EXERCISE AIM — Return each line in the records below that includes "index".

(Screenshot and code edit data)
-=-=-=-=-

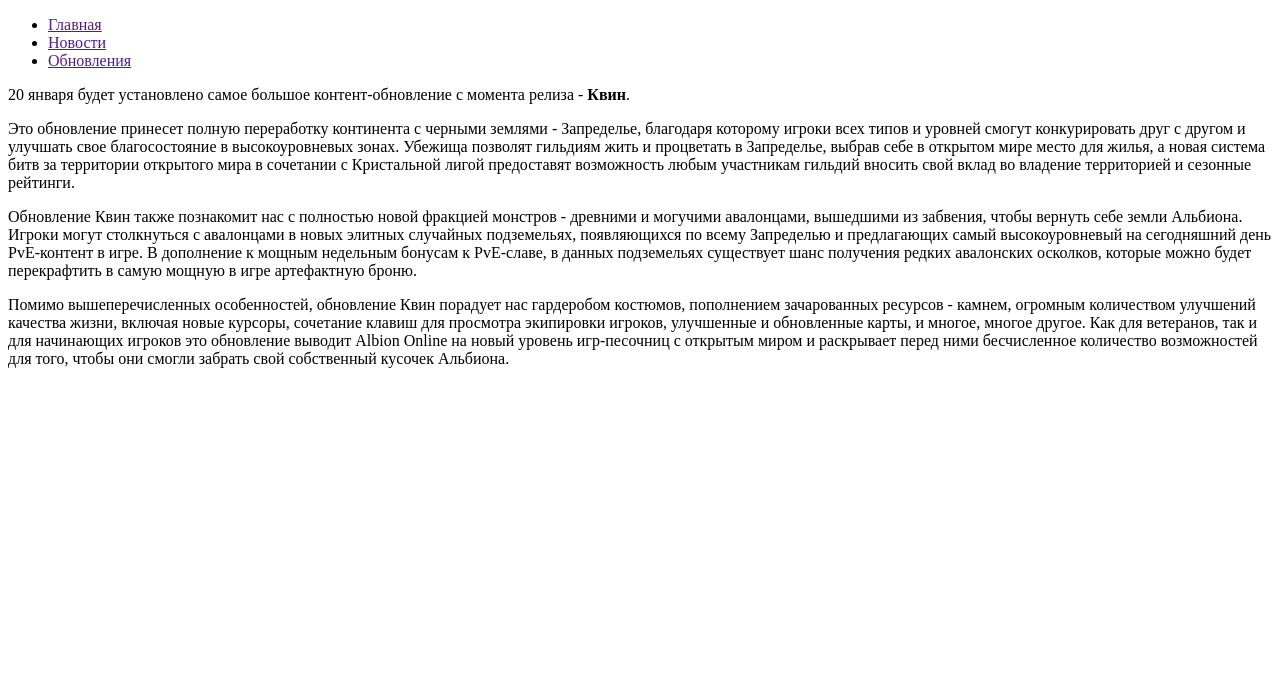
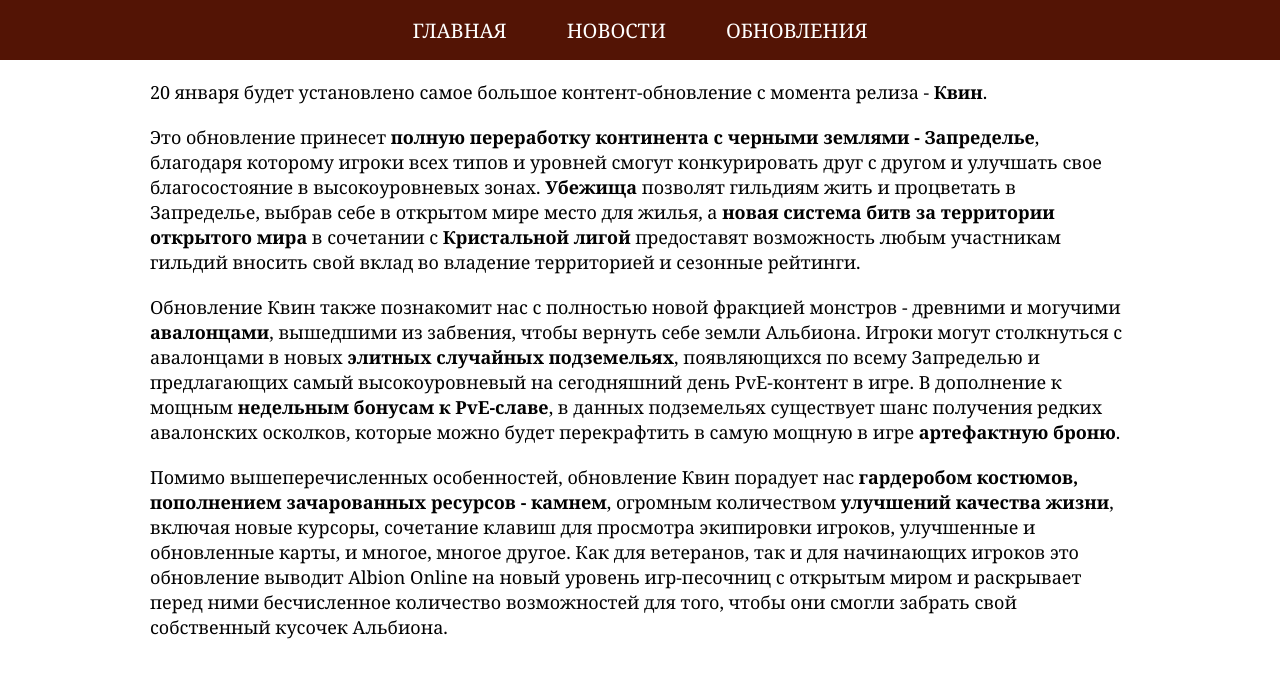
Before and after one commit to Meltos/2020-my-site, a plain HTML site: page index.html in a window 1280 px wide. Drawn offline with nearby package versions, Linux system fonts and the light colour scheme; files that its build step writes are made by us from their sources.

Commit message:
second commit

```diff
--- a/css/style.css
+++ b/css/style.css
@@ -0,0 +1,102 @@
+*,*:before,*:after{
+    padding: 0;
+    margin: 0;
+    border: 0;
+    box-sizing: border-box;
+}
+
+html, body{
+    height: 100%;
+    font-family: Georgia, 'Times New Roman', Times, serif;
+}
+
+.wrapper{
+
+}
+
+.container {
+    max-width: 1000px;
+    margin: 0px auto;
+    padding: 0px 10px;
+}
+
+.header {
+    position: fixed;
+    width: 100%;
+    top: 0;
+    left: 0;
+    z-index: 50;
+}
+.header:before{
+    content: '';
+    position: absolute;
+    top: 0;
+    left: 0;
+    width: 100%;
+    height: 100%;
+    background-color: #531405;
+}
+
+.header__body {
+    position: relative;
+    z-index: 2;
+    display: flex;
+    justify-content: center;
+    height: 60px;
+    align-items: center;
+}
+
+.header__burger {
+    display: none;
+}
+.header__menu {
+
+}
+
+@media (max-width: 767px)
+{
+    .header__burger{
+        display: block;
+        position: relative;
+        width: 30px;
+        height: 20px;
+    }
+    .header__burger:before {
+
+    }
+    .header__burger:after{
+
+    }
+}
+
+.header__list {
+    display: flex;
+}
+.header__list li {
+    list-style: none;
+    margin: 0px 0px 0px 60px;
+}
+.header__link {
+    color: #fff;
+    text-transform: uppercase;
+    font-size: 20px;
+    text-decoration: none;
+}
+
+.header__img {
+
+    background-image: url("img/Albion-Online_Queen_Art.jpg");
+}
+
+.content {
+    padding: 80px 0px 0px 0px;
+}
+
+.content__text {
+    font-size: 18px;
+    line-height: 25px;
+}
+
+.content__text p{
+    margin: 0px 0px 20px 0px;
+}
--- a/index.html
+++ b/index.html
@@ -2,7 +2,7 @@
 <html lang="ru">
   <head>
     <meta charset="UTF-8">
-    <link rel="stylesheet" href="style.css">
+    <link rel="stylesheet" href="css/style.css">
     <title>Обновление Квин</title>
     <meta name="viewport" content="width=device-width">
   </head>
@@ -17,7 +17,7 @@
             </div>
             <nav class="header__menu">
               <ul class="header__list">
-                <li>
+                <li style="margin-left: 0px;">
                   <a href="" class="header__link">Главная</a>
                 </li>
                 <li>
@@ -38,13 +38,13 @@
               20 января будет установлено самое большое контент-обновление с момента релиза - <b>Квин</b>.
             </p>
             <p>
-              Это обновление принесет полную переработку континента с черными землями - Запределье, благодаря которому игроки всех типов и уровней смогут конкурировать друг с другом и улучшать свое благосостояние в высокоуровневых зонах. Убежища позволят гильдиям жить и процветать в Запределье, выбрав себе в открытом мире место для жилья, а новая система битв за территории открытого мира в сочетании с Кристальной лигой предоставят возможность любым участникам гильдий вносить свой вклад во владение территорией и сезонные рейтинги.
+              Это обновление принесет <b>полную переработку континента с черными землями - Запределье</b>, благодаря которому игроки всех типов и уровней смогут конкурировать друг с другом и улучшать свое благосостояние в высокоуровневых зонах. <b>Убежища</b> позволят гильдиям жить и процветать в Запределье, выбрав себе в открытом мире место для жилья, а <b>новая система битв за территории открытого мира</b> в сочетании с <b>Кристальной лигой</b> предоставят возможность любым участникам гильдий вносить свой вклад во владение территорией и сезонные рейтинги.
             </p>
             <p>
-              Обновление Квин также познакомит нас с полностью новой фракцией монстров - древними и могучими авалонцами, вышедшими из забвения, чтобы вернуть себе земли Альбиона. Игроки могут столкнуться с авалонцами в новых элитных случайных подземельях, появляющихся по всему Запределью и предлагающих самый высокоуровневый на сегодняшний день PvE-контент в игре. В дополнение к мощным недельным бонусам к PvE-славе, в данных подземельях существует шанс получения редких авалонских осколков, которые можно будет перекрафтить в самую мощную в игре артефактную броню.
+              Обновление Квин также познакомит нас с полностью новой фракцией монстров - древними и могучими <b>авалонцами</b>, вышедшими из забвения, чтобы вернуть себе земли Альбиона. Игроки могут столкнуться с авалонцами в новых <b>элитных случайных подземельях</b>, появляющихся по всему Запределью и предлагающих самый высокоуровневый на сегодняшний день PvE-контент в игре. В дополнение к мощным <b>недельным бонусам к PvE-славе</b>, в данных подземельях существует шанс получения редких авалонских осколков, которые можно будет перекрафтить в самую мощную в игре <b>артефактную броню</b>.
             </p>
             <p>
-              Помимо вышеперечисленных особенностей, обновление Квин порадует нас гардеробом костюмов, пополнением зачарованных ресурсов - камнем, огромным количеством улучшений качества жизни, включая новые курсоры, сочетание клавиш для просмотра экипировки игроков, улучшенные и обновленные карты, и многое, многое другое. Как для ветеранов, так и для начинающих игроков это обновление выводит Albion Online на новый уровень игр-песочниц с открытым миром и раскрывает перед ними бесчисленное количество возможностей для того, чтобы они смогли забрать свой собственный кусочек Альбиона.
+              Помимо вышеперечисленных особенностей, обновление Квин порадует нас <b>гардеробом костюмов, пополнением зачарованных ресурсов - камнем</b>, огромным количеством <b>улучшений качества жизни</b>, включая новые курсоры, сочетание клавиш для просмотра экипировки игроков, улучшенные и обновленные карты, и многое, многое другое. Как для ветеранов, так и для начинающих игроков это обновление выводит Albion Online на новый уровень игр-песочниц с открытым миром и раскрывает перед ними бесчисленное количество возможностей для того, чтобы они смогли забрать свой собственный кусочек Альбиона.
             </p>
           </div>
         </div>
```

-=-=-=-=-

ANSWER SPACE —
Before and after one commit to Meltos/2020-my-site, a plain HTML site: page index.html in a window 1280 px wide. Drawn offline with nearby package versions, Linux system fonts and the light colour scheme; files that its build step writes are made by us from their sources.
+    z-index: 50;
+    z-index: 2;
--- a/index.html
+++ b/index.html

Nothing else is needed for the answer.